Aihole, Pattadakal and Badami

 The architecture of these three places prefigures the typical Hindu temple and dates between 600 and 750 A.D. The earliest is the group at Aihole consisting of about 70 temples, almost 30 of which are inside a walled and bastioned enclosure.
The oldest is the one called Ladh-khan, where on the portico we find the beginnings of the asana (seat), an ornamental feature of later, especially medieval, Hindu temples. The Durga temple is an apsidal temple and over the apse is a short pyramidal tower, or sikhara, a feature of the subsequent Hindu temples. The Durga Temple has some remarakable sculpture.
One of the last temples to be built at Aihole is the Jain temple of Meguti constructed about 634 A.D. Smaller blocks of stone are used, indicating an advance in building technique. Temple No. 53 (Brahmanical) and 39 (Jain), together with the Meguti temple, show influences of the Dravidian style which is characterized by square pyramids in several storeys and the ornamentation is less than that which is characteristic of typical Chalukyan architecture.
The temples at Pattadakal, too, are both Hindu and Jain and belong to the Chalukyan as well as the Dravidian styles. Most of them were built between the 7th and the 8th century A.D. The general characteristic of the Chalukyan temples is the spacing out of the surface by means of pilasters, an idea which was elaborated by later architects. The temple of Papanath is in the Chalukyan style. The Dravidian style temples, of which the Virupaksha is the best, are different, being recognized by their square pyramidal sikharas that culminate in domes. Though not as graceful as their Chalukyan counterparts, they have a certain power all their own.

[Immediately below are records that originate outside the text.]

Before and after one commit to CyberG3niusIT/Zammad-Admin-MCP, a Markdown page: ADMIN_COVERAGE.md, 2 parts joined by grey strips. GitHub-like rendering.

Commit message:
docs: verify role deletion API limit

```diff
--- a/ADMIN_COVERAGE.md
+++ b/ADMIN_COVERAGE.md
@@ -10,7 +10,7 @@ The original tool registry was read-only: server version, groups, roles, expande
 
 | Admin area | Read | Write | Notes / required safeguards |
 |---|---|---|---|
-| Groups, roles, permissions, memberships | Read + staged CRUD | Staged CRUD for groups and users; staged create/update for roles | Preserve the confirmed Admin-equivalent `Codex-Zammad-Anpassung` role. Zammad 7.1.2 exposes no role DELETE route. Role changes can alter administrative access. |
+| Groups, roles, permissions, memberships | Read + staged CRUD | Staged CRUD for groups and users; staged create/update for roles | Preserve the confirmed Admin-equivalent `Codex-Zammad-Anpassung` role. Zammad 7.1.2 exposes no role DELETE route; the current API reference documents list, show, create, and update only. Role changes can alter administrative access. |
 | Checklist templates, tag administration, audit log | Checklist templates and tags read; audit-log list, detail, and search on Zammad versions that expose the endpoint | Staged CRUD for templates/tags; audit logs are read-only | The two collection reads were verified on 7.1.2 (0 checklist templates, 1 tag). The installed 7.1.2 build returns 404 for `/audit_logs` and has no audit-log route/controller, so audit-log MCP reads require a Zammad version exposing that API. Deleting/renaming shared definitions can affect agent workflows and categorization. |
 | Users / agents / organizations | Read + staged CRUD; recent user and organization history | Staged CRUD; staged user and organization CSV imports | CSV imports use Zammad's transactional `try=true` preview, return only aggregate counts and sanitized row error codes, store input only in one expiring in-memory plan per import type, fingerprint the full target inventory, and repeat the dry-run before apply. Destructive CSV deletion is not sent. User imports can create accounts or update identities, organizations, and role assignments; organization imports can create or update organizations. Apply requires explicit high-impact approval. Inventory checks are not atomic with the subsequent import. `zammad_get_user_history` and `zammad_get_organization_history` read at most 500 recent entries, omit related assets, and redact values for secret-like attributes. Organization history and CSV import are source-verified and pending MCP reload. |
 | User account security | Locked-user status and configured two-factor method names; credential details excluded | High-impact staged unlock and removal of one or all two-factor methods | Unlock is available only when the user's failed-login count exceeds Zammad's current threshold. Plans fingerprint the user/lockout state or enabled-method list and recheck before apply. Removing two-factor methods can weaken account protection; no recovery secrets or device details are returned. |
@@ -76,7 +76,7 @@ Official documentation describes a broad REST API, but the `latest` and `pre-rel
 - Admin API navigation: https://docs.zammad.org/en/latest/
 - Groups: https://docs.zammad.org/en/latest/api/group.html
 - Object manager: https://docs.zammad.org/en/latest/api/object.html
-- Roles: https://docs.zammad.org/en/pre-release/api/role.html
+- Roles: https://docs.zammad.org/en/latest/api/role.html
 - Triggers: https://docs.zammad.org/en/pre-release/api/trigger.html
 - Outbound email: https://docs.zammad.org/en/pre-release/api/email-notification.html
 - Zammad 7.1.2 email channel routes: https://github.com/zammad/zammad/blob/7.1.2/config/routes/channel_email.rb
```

An ancient stronghold of the Chalukyans in the early 6th century. Vatapi (Badami) was the capital of their great ruler Pulakeshin II. Conquered by the Pallavas in 640, it again rose in 653 A.D but the Rashtrakutas occupied it in 753 A.D.
Three of the temples are Brahmanical (550 to 580 A.D.) and there is a Jain temple which dates back to 650 A.D. and they all indicate considerable architectural progress since the days of Aihole. Certain features are shared by all – a pillared verandah, a columned hall and a small square cell (shrine for an image) cut deep into the rock. The exterior is comparatively plain, except for a running border of grotesque ganas (dwarfs). The interior, in contrast, is carved with a wealth of beautiful sculpture. The decoration is excellent but the general plan is somewhat uncertain, as Hindu temples were still at an early stage of development.
The temple dedicated to Vishnu has an inscription that gives the date of its construction as A.D. 573, and is the largest of all. Two temples penetrate unusually deep into the rock and the façade of each consists of a colonnade of four pillars forming the verandah, with two pillars forming an entrance to the central hall.
The Jain temple, (probably excavated in the middle of the next century), imitates the Brahmanical temples, but is smaller in size and has distinguishing elements designed to suit Jain ritual. This phase of rock-cut architecture was of a temporary nature and the art was soon to die out completely.